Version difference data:

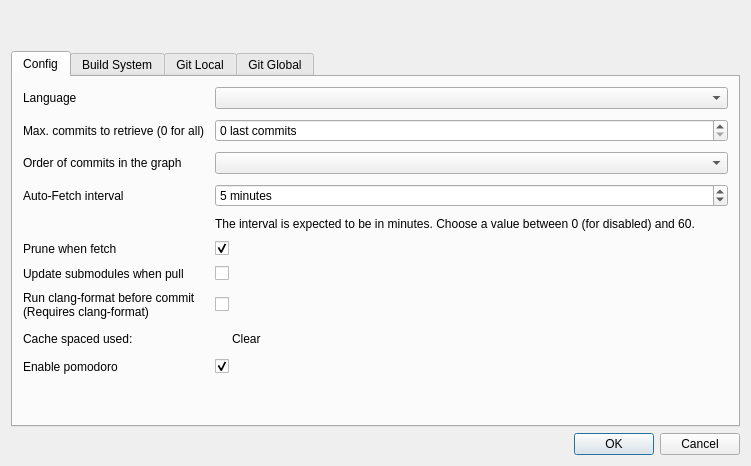
Old version of the form src/aux_widgets/RepoConfigDlg.ui in the repository francescmm/GitQlient.
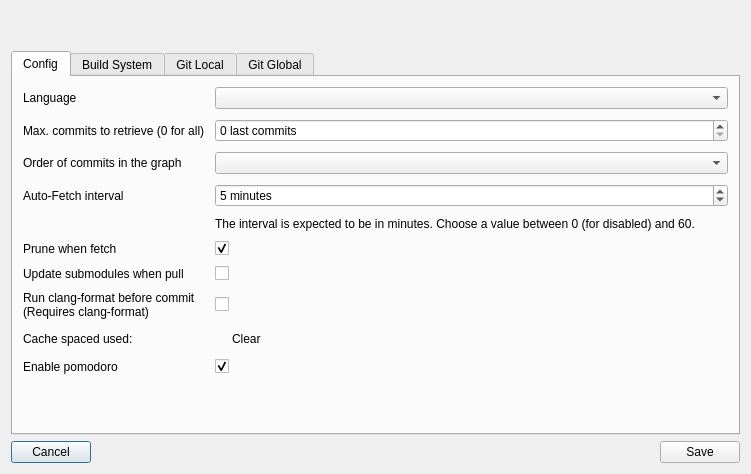
New version of the form. Icons and pictures are not drawn. Custom widgets are drawn as their Qt base class.

Commit message: Removing Qt default buttons

Patch:
```diff
--- a/src/aux_widgets/RepoConfigDlg.ui
+++ b/src/aux_widgets/RepoConfigDlg.ui
@@ -7,7 +7,7 @@
     <x>0</x>
     <y>0</y>
     <width>751</width>
-    <height>466</height>
+    <height>474</height>
    </rect>
   </property>
   <property name="windowTitle">
@@ -359,14 +359,35 @@
     </widget>
    </item>
    <item>
-    <widget class="QDialogButtonBox" name="buttonBox">
-     <property name="orientation">
-      <enum>Qt::Horizontal</enum>
-     </property>
-     <property name="standardButtons">
-      <set>QDialogButtonBox::Cancel|QDialogButtonBox::Ok</set>
-     </property>
-    </widget>
+    <layout class="QHBoxLayout" name="horizontalLayout_2">
+     <item>
+      <widget class="QPushButton" name="pushButton_2">
+       <property name="text">
+        <string>Cancel</string>
+       </property>
+      </widget>
+     </item>
+     <item>
+      <spacer name="horizontalSpacer_2">
+       <property name="orientation">
+        <enum>Qt::Horizontal</enum>
+       </property>
+       <property name="sizeHint" stdset="0">
+        <size>
+         <width>40</width>
+         <height>20</height>
+        </size>
+       </property>
+      </spacer>
+     </item>
+     <item>
+      <widget class="QPushButton" name="pushButton">
+       <property name="text">
+        <string>Save</string>
+       </property>
+      </widget>
+     </item>
+    </layout>
    </item>
   </layout>
  </widget>
```
Left out of the diff: 28 changed lines with no effect on the pictures.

| WHAT THE TASK REQUIRES |
Every line of the entries above that includes "layout" should be copied.

| RESPONSE TO THE TASK |
+    <layout class="QHBoxLayout" name="horizontalLayout_2">
+    </layout>
   </layout>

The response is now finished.